27 Feb What is a flat white coffee?
Even though it has existed for at least forty years, the flat white was popularized in Quebec only in the last five years. This coffee from Australia or New Zealand (the debate is still open), is still misunderstood and the subject of many questions on how to make it properly and what distinguishes it from the cappuccino, the latte and the cortado. To end the debate once and for all, here’s the real recipe for the flat white:
- In a ceramic cup, extract a short double espresso to fill the cup to the first third (1/3).
- In a milk pitcher, heat regular or plant based milk to approximately 130°F / 54°C.
- Pour the milk with the help of a spoon on the espresso, while being careful to keep the milk foam in the pitcher while you only pour the hot milk. This way, the espresso crema will stay intact.
The history of flat white

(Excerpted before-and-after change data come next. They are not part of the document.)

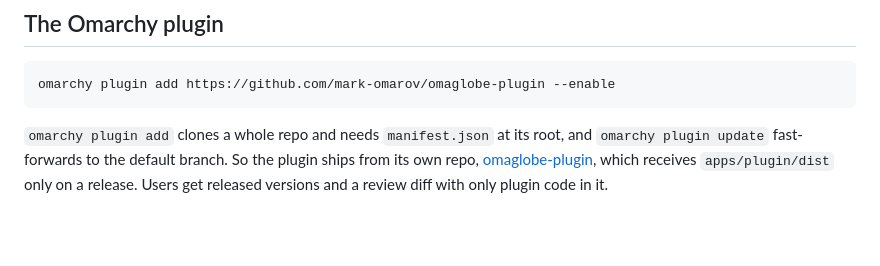
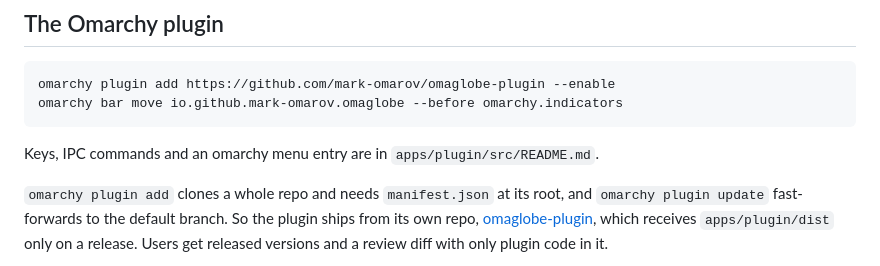
Before and after one commit to kevincardwell/omanow, a Markdown page: README.md, the part around the change. Drawn GitHub-style; blank space fills up the shorter version.

Commit message:
docs: document plugin keys, menu entry and placement

````diff
--- a/README.md
+++ b/README.md
@@ -38,7 +38,10 @@ no object spread, no numeric separators, no `catch {}` without a binding.
 
 ```sh
 omarchy plugin add https://github.com/mark-omarov/omaglobe-plugin --enable
+omarchy bar move io.github.mark-omarov.omaglobe --before omarchy.indicators
 ```
+
+Keys, IPC commands and an omarchy menu entry are in `apps/plugin/src/README.md`.
 
 `omarchy plugin add` clones a whole repo and needs `manifest.json` at its
 root, and `omarchy plugin update` fast-forwards to the default branch. So the
````
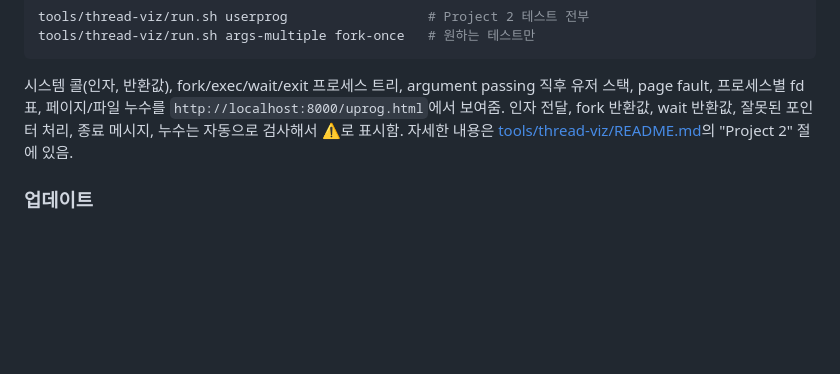
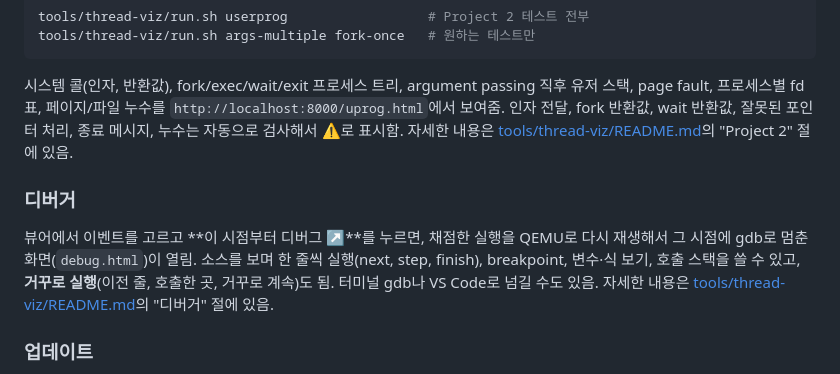
Before and after one commit to NARi3040/Pintos-Tool, a Markdown page: README.md, the part around the change. GitHub-like rendering; blank space fills up the shorter version.

```diff
--- a/README.md
+++ b/README.md
@@ -57,6 +57,10 @@ tools/thread-viz/run.sh args-multiple fork-once   # 원하는 테스트만
 
 시스템 콜(인자, 반환값), fork/exec/wait/exit 프로세스 트리, argument passing 직후 유저 스택, page fault, 프로세스별 fd 표, 페이지/파일 누수를 `http://localhost:8000/uprog.html`에서 보여줌. 인자 전달, fork 반환값, wait 반환값, 잘못된 포인터 처리, 종료 메시지, 누수는 자동으로 검사해서 ⚠로 표시함. 자세한 내용은 [tools/thread-viz/README.md](tools/thread-viz/README.md)의 "Project 2" 절에 있음.
 
+### 디버거
+
+뷰어에서 이벤트를 고르고 **이 시점부터 디버그 ↗**를 누르면, 채점한 실행을 QEMU로 다시 재생해서 그 시점에 gdb로 멈춘 화면(`debug.html`)이 열림. 소스를 보며 한 줄씩 실행(next, step, finish), breakpoint, 변수·식 보기, 호출 스택을 쓸 수 있고, **거꾸로 실행**(이전 줄, 호출한 곳, 거꾸로 계속)도 됨. 터미널 gdb나 VS Code로 넘길 수도 있음. 자세한 내용은 [tools/thread-viz/README.md](tools/thread-viz/README.md)의 "디버거" 절에 있음.
+
 ### 업데이트
 
 `run.sh`를 실행할 때마다 새 버전을 확인하고 있으면 자동으로 받아서 적용함. 건너뛰려면 `--no-update`를 붙임. 수동으로 하려면 `python3 tools/thread-viz/update.py`임. 버전은 [Releases](https://github.com/NARi3040/Pintos-Tool/releases)에서 볼 수 있음.
```
Also changed, not shown: tools/thread-viz/README.md (+38 -1 lines).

The origins of the flat white are somewhat hazy. Who invented this coffee? Australians? New Zealanders? We probably won’t ever know. Even 40 years later, there’s no consensus on who made it first. As for the name flat white, historians know that the origin of it will probably stay unknown. Until a historic breakthrough, the origins of the flat white will probably remain a mystery. Even though the true birthplace of the flat white will stay an enigma, we know there’s only one true way of making it, that differentiates it from other milk based espresso drinks.
Flat white vs latte vs cortado: the contents and the container make all the difference
First things first: compared to the latte, the flat white contains a double shot of espresso and less milk. Then, compared to the cappuccino, the flat white has less foam and more milk. In terms of proportions, we can say a flat white needs 1/3 espresso to 2/3 milk heated to 130°F / 54°C. These proportions are the same than a cortado, with the difference that the flat white will be served in a 5,8oz / 172mL cup, with heated milk and no foam, while the cortado will be poured in a transparent glass, with microfoamed milk. The way to pour the milk is an important difference in how to make a flat white: a spoon blocks the thickest part of the milk while the more liquid parts are poured, to keep the crema intact and push it to the top of the drink.
The container also has an impact on how we define this coffee. The cortado is generally served in a transparent glass (Such as a Gibraltar), while the flat white will be served in a traditional ceramic cup. This will of course depend on where you order this fabulous coffee, as you’ll find differences from coffee shop to coffee shop and from country to country. This is where there are no strict rules!
The flat white has a stronger taste than a latte, because it contains a double espresso shot and less milk. It’s also smoother than a cappuccino, but more liquid than a cortado. This middle ground is what makes this beverage so popular in Australia, New Zealand, and now here!
Now tell us, have you tried the flat white anywhere in the world? Tell us how it was in the comments!